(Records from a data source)
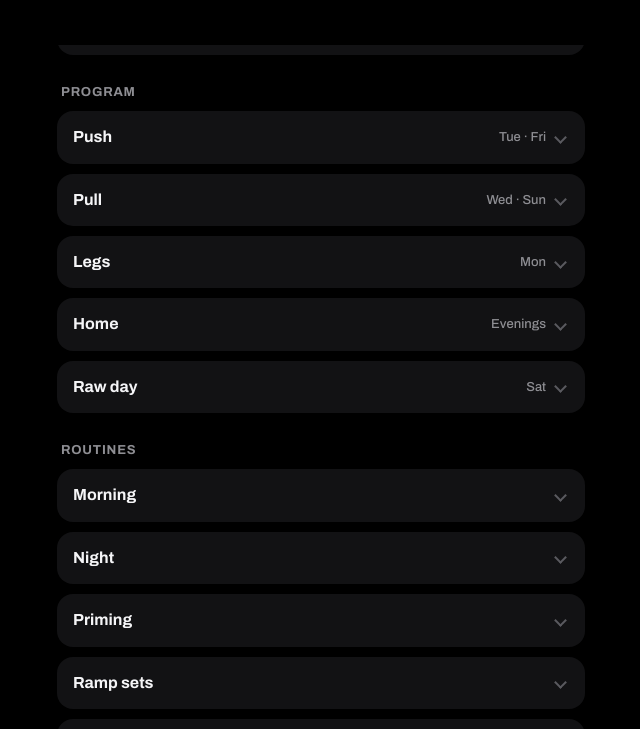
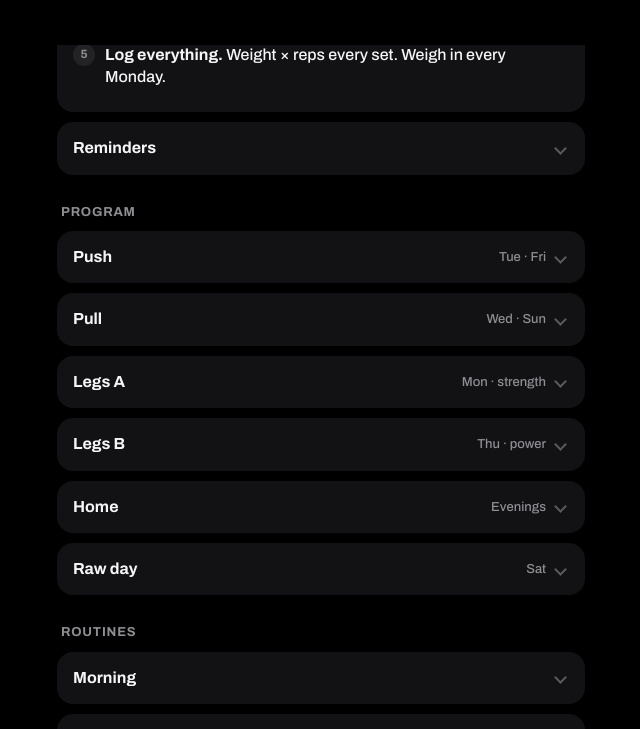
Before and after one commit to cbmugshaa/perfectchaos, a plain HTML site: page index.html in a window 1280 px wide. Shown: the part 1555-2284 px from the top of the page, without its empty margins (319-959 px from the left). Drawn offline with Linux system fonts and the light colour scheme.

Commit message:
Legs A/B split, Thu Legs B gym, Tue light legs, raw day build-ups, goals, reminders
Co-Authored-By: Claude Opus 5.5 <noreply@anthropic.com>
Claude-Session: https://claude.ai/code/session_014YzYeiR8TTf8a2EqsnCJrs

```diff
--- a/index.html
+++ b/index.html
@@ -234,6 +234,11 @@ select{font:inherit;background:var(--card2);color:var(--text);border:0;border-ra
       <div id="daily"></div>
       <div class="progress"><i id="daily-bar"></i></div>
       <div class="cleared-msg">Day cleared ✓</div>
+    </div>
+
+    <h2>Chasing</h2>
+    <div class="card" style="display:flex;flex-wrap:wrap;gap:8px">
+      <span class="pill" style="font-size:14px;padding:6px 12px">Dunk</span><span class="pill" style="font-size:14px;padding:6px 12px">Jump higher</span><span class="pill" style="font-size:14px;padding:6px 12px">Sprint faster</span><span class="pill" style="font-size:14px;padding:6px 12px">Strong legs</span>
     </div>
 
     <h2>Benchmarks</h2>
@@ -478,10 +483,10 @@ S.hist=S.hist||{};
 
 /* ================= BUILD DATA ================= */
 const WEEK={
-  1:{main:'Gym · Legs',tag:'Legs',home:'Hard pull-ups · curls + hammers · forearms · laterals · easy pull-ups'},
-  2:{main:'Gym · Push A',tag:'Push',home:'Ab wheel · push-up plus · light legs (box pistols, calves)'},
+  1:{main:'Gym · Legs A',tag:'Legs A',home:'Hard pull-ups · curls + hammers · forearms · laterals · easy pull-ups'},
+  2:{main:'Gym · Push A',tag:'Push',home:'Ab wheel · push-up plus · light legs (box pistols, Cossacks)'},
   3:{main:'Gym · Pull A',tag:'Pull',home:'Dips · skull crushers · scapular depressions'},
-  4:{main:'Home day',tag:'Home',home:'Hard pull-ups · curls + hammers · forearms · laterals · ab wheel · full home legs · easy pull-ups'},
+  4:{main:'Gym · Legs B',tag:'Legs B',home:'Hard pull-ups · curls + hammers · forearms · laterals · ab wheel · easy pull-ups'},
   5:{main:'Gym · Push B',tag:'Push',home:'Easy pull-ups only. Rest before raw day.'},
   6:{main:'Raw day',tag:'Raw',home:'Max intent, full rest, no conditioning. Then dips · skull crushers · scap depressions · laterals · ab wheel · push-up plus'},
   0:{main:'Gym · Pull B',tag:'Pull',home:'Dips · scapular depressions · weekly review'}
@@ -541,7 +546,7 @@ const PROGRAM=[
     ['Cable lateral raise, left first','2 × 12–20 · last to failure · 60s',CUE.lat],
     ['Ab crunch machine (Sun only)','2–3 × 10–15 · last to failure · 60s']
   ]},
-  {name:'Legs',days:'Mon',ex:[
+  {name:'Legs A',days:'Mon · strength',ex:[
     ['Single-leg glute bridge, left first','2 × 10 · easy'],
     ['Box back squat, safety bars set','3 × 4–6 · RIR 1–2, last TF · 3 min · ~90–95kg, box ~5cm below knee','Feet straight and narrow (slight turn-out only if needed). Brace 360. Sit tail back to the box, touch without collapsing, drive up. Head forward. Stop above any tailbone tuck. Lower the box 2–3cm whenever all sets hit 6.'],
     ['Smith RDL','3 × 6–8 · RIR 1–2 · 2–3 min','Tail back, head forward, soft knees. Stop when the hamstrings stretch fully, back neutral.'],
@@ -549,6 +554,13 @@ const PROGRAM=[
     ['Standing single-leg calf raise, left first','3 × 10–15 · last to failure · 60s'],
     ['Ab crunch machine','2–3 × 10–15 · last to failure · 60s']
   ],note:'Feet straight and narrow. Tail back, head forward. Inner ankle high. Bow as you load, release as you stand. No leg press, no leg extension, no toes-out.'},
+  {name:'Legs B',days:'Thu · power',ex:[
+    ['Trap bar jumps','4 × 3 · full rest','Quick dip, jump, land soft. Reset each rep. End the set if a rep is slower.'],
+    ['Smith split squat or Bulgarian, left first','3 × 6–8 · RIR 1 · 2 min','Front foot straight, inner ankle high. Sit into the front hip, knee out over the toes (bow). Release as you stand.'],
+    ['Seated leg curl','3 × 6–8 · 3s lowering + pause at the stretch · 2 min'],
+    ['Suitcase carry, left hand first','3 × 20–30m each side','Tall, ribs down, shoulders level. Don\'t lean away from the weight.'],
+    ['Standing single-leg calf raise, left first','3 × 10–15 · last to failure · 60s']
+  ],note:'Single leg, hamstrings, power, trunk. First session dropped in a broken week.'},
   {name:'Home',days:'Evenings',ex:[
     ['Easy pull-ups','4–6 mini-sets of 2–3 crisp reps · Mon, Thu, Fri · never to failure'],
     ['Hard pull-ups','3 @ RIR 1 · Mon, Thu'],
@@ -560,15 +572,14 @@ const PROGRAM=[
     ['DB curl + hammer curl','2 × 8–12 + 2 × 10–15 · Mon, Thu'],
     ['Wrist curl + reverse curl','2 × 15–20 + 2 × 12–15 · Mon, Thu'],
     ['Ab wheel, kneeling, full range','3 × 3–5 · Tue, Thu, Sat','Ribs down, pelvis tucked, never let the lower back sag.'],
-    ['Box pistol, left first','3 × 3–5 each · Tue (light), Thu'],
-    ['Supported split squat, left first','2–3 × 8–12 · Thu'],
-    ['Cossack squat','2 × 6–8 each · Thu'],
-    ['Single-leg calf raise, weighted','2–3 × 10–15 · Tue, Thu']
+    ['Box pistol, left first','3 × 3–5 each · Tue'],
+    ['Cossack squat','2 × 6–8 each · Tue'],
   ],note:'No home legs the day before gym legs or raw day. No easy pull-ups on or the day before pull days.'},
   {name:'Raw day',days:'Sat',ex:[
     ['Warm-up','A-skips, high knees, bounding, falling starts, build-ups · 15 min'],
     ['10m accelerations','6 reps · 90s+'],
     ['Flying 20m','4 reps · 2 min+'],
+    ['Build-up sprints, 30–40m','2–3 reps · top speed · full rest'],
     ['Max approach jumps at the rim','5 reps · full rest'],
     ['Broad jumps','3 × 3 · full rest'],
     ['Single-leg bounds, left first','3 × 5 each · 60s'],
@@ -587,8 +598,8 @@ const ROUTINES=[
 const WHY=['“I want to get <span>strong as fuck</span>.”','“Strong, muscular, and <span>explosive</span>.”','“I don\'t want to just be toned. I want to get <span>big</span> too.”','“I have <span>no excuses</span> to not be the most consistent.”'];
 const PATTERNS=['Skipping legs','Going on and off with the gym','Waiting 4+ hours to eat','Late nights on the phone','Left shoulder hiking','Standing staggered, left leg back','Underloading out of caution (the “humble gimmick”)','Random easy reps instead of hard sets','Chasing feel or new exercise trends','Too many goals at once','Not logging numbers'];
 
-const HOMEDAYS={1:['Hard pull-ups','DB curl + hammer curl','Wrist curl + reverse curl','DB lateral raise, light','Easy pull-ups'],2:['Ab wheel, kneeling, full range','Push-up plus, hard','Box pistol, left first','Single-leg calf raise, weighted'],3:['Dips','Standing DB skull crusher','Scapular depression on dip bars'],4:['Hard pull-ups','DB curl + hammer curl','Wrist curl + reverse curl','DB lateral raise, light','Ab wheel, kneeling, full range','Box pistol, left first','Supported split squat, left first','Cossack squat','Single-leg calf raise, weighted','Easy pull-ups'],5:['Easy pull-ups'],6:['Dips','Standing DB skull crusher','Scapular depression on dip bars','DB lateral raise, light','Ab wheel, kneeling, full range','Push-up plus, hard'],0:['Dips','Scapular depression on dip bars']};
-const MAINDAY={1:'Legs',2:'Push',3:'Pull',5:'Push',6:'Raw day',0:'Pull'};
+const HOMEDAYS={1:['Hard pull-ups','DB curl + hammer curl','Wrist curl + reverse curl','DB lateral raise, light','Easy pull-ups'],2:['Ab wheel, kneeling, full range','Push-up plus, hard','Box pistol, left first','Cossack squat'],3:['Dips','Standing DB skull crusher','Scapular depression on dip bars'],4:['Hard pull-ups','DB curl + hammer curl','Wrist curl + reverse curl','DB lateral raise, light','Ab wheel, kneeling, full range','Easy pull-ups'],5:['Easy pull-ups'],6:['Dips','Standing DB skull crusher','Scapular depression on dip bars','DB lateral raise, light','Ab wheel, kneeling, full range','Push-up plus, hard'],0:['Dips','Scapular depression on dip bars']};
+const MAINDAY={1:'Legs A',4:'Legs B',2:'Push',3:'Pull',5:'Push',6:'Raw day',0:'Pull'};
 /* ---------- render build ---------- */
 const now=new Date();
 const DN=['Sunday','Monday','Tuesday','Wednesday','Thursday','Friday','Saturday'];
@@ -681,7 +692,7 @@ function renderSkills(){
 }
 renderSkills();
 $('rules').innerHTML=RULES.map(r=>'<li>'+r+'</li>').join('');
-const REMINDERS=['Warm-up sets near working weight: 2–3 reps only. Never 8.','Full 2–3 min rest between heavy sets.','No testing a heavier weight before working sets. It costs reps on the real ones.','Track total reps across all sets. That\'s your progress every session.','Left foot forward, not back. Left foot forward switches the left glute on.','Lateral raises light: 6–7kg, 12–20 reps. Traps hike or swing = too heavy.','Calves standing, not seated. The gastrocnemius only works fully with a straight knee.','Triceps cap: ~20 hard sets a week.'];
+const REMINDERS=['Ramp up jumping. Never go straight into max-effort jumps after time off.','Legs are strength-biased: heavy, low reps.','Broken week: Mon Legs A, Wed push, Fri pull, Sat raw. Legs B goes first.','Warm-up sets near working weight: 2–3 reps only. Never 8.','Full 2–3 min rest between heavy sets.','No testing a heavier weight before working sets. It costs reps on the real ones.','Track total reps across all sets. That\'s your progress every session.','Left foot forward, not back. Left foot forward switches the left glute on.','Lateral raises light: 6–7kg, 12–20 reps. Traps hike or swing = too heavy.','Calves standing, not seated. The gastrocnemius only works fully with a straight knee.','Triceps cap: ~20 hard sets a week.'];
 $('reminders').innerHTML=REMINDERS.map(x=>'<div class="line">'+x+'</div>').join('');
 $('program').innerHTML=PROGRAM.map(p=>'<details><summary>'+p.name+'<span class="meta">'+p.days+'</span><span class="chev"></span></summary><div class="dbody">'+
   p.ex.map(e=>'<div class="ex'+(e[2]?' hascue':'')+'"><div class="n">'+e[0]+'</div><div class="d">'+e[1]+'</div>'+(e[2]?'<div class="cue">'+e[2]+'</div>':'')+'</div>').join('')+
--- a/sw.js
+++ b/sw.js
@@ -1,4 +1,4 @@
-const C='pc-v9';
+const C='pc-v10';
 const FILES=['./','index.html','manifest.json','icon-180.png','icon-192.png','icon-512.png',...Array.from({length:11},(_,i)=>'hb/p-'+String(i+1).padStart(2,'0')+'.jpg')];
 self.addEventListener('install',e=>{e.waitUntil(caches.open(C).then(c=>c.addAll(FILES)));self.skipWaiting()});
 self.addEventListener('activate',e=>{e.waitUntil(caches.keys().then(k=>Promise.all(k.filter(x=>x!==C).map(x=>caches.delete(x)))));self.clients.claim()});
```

...

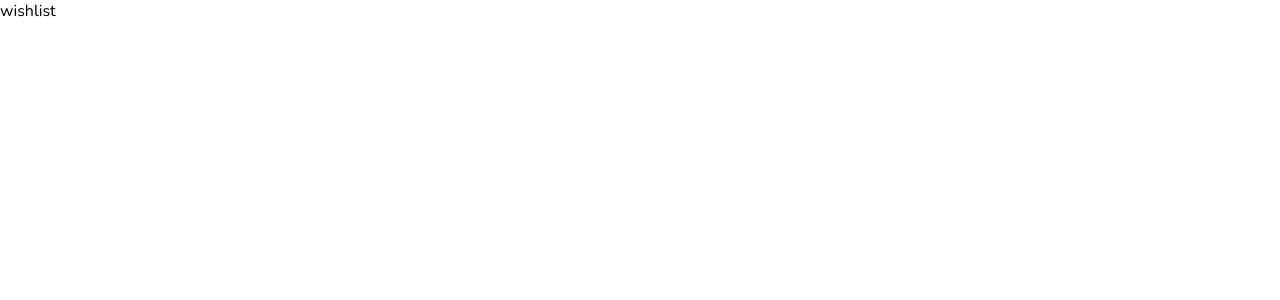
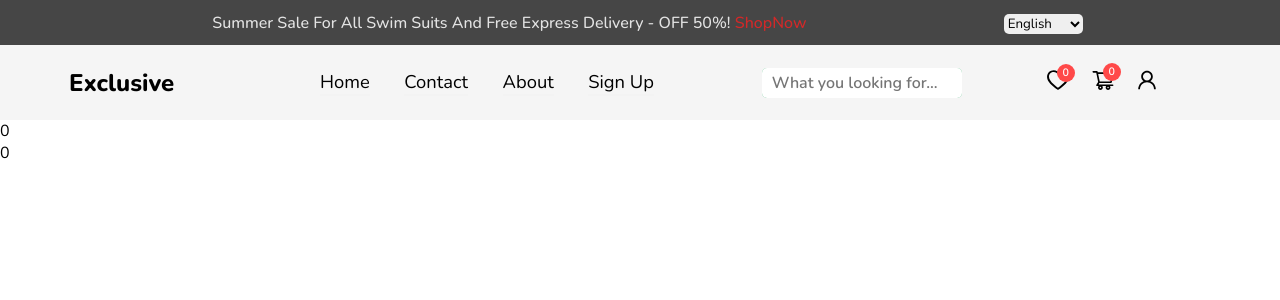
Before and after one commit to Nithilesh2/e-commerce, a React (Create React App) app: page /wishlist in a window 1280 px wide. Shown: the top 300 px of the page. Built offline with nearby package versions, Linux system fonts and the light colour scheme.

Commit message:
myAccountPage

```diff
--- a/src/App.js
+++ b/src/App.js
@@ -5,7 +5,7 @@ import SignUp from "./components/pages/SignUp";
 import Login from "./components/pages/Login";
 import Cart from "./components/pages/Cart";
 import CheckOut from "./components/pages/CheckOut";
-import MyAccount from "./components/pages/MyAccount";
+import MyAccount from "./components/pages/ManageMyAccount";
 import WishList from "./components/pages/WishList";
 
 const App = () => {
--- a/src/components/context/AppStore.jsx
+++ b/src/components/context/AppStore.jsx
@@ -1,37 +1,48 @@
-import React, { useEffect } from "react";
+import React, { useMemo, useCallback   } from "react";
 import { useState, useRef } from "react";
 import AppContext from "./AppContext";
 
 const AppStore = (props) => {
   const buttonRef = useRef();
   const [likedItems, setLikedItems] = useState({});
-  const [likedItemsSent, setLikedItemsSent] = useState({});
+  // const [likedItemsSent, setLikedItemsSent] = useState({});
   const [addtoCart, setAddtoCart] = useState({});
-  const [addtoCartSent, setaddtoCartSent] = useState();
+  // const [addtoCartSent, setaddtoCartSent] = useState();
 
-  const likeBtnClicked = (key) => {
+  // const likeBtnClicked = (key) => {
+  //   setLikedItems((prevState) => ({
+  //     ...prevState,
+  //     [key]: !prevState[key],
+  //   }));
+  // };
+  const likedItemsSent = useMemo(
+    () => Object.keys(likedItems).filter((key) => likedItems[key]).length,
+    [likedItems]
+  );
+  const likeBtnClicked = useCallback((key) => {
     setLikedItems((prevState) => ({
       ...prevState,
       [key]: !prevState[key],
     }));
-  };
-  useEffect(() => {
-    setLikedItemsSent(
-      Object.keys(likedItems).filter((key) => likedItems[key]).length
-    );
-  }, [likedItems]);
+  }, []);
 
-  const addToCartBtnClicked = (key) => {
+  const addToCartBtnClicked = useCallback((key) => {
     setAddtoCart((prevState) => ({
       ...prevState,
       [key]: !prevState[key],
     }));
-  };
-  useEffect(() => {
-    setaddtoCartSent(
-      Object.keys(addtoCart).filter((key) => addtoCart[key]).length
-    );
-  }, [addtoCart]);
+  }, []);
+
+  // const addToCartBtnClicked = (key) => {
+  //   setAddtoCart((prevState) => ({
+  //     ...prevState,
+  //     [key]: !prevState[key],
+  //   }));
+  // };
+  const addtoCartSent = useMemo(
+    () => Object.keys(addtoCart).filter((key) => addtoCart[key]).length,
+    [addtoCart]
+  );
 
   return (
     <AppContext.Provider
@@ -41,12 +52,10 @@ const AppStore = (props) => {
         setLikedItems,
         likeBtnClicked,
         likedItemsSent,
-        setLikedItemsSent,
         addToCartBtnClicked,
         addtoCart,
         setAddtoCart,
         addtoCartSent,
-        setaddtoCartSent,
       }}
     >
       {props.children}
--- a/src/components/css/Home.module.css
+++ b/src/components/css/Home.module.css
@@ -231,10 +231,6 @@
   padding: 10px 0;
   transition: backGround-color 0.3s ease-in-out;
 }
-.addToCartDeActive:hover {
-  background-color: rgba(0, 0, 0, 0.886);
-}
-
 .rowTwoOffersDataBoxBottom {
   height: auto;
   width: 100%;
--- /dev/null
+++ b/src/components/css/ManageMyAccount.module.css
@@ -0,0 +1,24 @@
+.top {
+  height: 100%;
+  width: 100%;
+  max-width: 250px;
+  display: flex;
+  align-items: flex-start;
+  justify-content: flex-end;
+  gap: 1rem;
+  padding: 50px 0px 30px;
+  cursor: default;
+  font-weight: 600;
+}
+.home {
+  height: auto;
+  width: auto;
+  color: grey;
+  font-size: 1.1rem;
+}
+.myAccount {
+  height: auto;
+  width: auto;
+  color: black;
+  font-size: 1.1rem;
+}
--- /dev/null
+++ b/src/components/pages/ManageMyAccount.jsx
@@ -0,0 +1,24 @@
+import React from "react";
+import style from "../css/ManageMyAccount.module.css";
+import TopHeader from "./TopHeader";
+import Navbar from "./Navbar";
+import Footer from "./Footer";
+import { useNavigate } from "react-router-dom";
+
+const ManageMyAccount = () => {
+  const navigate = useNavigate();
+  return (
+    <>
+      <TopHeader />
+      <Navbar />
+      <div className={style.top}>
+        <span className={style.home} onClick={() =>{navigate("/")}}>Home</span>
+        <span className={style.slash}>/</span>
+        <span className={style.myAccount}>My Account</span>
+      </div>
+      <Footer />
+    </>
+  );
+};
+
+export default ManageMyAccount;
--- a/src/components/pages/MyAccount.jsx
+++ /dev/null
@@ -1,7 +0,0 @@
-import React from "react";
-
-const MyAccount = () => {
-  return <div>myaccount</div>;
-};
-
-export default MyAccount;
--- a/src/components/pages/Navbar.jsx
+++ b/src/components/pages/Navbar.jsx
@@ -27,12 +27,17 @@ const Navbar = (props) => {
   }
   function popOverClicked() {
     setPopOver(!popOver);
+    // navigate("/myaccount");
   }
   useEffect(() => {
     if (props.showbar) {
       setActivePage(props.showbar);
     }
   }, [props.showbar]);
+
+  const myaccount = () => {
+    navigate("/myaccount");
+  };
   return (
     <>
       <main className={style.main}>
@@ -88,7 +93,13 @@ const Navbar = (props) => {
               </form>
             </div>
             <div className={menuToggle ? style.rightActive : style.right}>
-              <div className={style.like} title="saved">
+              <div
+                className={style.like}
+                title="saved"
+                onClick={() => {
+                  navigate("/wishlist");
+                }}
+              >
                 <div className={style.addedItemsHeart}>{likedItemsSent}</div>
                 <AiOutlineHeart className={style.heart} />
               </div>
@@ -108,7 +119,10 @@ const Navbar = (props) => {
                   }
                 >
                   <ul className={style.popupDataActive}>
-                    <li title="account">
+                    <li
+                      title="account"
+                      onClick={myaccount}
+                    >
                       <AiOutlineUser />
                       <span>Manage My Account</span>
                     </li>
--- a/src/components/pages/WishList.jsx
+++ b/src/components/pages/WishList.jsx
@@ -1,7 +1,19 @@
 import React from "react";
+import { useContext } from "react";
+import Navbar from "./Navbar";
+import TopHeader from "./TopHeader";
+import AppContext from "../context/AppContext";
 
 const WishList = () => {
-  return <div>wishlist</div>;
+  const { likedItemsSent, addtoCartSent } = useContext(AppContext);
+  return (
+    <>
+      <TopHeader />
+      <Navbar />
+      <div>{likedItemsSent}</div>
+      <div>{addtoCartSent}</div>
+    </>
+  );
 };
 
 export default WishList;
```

---

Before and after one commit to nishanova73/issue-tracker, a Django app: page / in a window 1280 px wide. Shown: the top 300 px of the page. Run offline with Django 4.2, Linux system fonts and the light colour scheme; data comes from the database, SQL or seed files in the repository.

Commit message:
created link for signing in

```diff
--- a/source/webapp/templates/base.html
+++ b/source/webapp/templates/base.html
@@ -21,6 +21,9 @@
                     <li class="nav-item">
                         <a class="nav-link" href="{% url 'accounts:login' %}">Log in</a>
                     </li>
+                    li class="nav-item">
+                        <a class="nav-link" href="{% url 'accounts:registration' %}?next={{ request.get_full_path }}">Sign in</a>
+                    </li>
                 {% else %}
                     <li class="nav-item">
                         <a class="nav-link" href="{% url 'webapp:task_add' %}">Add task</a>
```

### What you are asked to do
Look through the lines above and collect those with the word "export".

### Exercise solution
+export default ManageMyAccount;
-export default MyAccount;
 export default WishList;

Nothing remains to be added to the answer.